MATERIAL FOR THIS EXERCISE below:

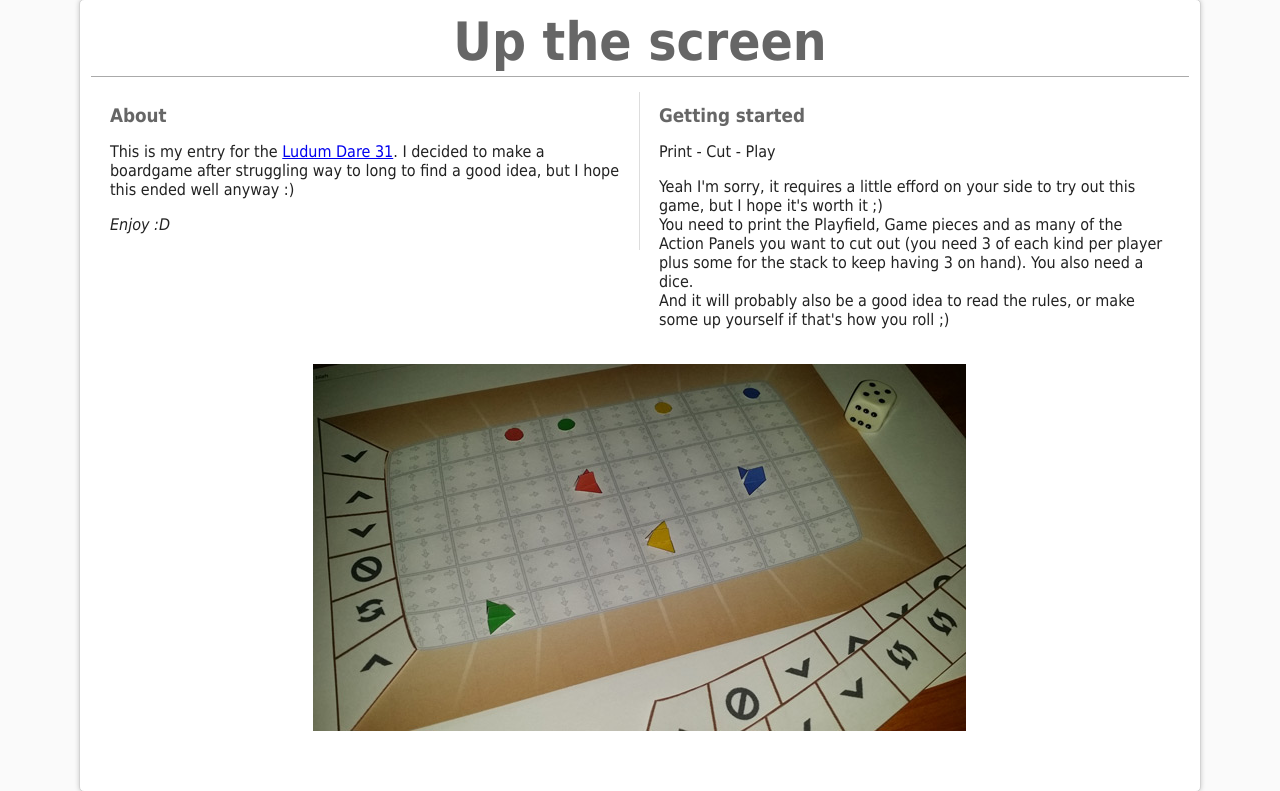
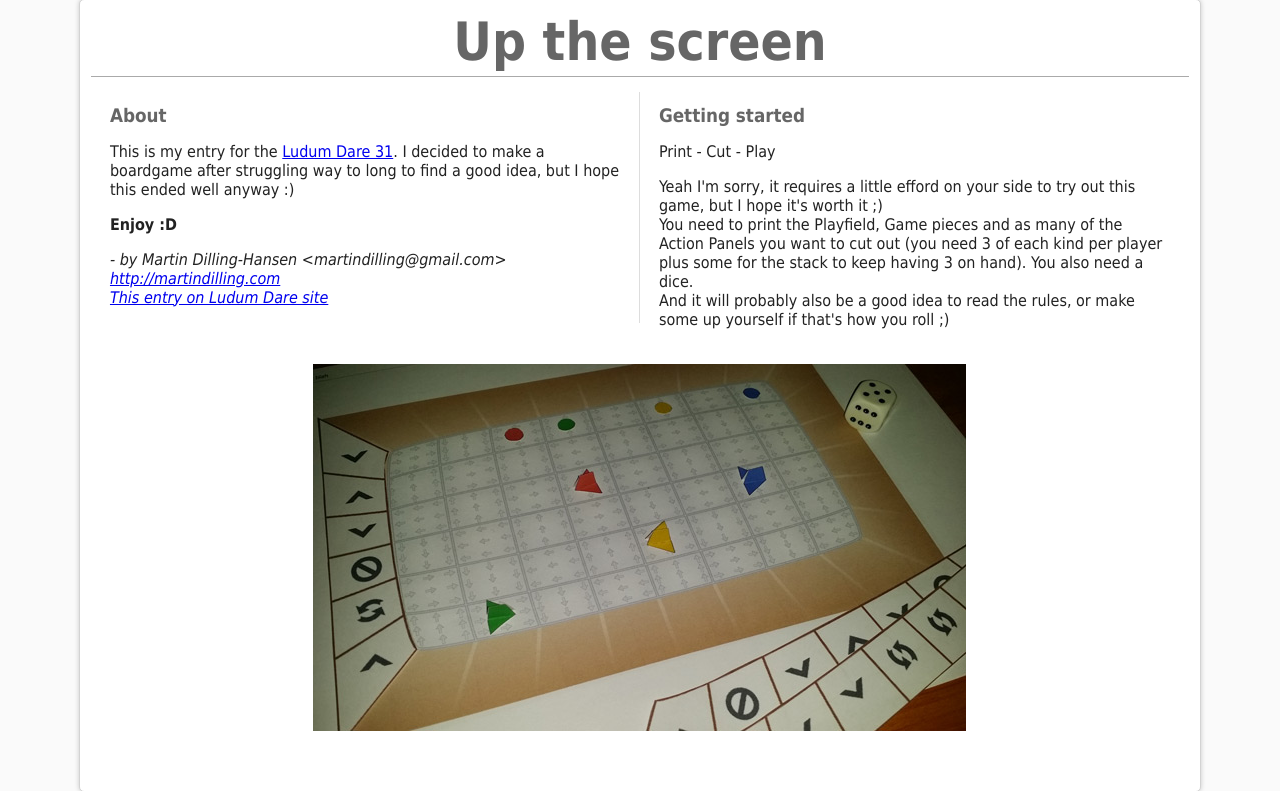
Before and after one commit to martindilling/up-the-screen, a PHP site: page / in a window 1280 px wide. Shown: the part 39-830 px from the top of the page. Run offline with PHP 8.4, Linux system fonts and the light colour scheme; some libraries are stand-ins or nearby versions.

Commit message:
Made my me + pdf

```diff
--- a/index.php
+++ b/index.php
@@ -60,7 +60,16 @@ $imgShortSide = function ($seed) use ($imgSide) {
                                 but I hope this ended well anyway :)
                             </p>
                             <p>
-                                <i>Enjoy :D</i>
+                                <b>Enjoy :D</b>
+                            </p>
+                            <p>
+                                <i>
+                                    - by Martin Dilling-Hansen &lt;martindilling@gmail.com&gt;
+                                    <br>
+                                    <a href="http://martindilling.com" target="_blank">http://martindilling.com</a>
+                                    <br>
+                                    <a href="http://ludumdare.com/compo/ludum-dare-31/?action=preview&uid=40236">This entry on Ludum Dare site</a>
+                                </i>
                             </p>
                         </div>
                         <div class="col2">
```
Also changed, not shown: 1 other file.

End of MATERIAL FOR THIS EXERCISE.

# [WHAT THE TASK REQUIRES]
Repeat every entry exactly, but leave out the pictures.

# [SOLUTION TO THIS PROBLEM]
Before and after one commit to martindilling/up-the-screen, a PHP site: page / in a window 1280 px wide. Shown: the part 39-830 px from the top of the page. Run offline with PHP 8.4, Linux system fonts and the light colour scheme; some libraries are stand-ins or nearby versions.

Commit message:
Made my me + pdf

```diff
--- a/index.php
+++ b/index.php
@@ -60,7 +60,16 @@ $imgShortSide = function ($seed) use ($imgSide) {
                                 but I hope this ended well anyway :)
                             </p>
                             <p>
-                                <i>Enjoy :D</i>
+                                <b>Enjoy :D</b>
+                            </p>
+                            <p>
+                                <i>
+                                    - by Martin Dilling-Hansen &lt;martindilling@gmail.com&gt;
+                                    <br>
+                                    <a href="http://martindilling.com" target="_blank">http://martindilling.com</a>
+                                    <br>
+                                    <a href="http://ludumdare.com/compo/ludum-dare-31/?action=preview&uid=40236">This entry on Ludum Dare site</a>
+                                </i>
                             </p>
                         </div>
                         <div class="col2">
```
Also changed, not shown: 1 other file.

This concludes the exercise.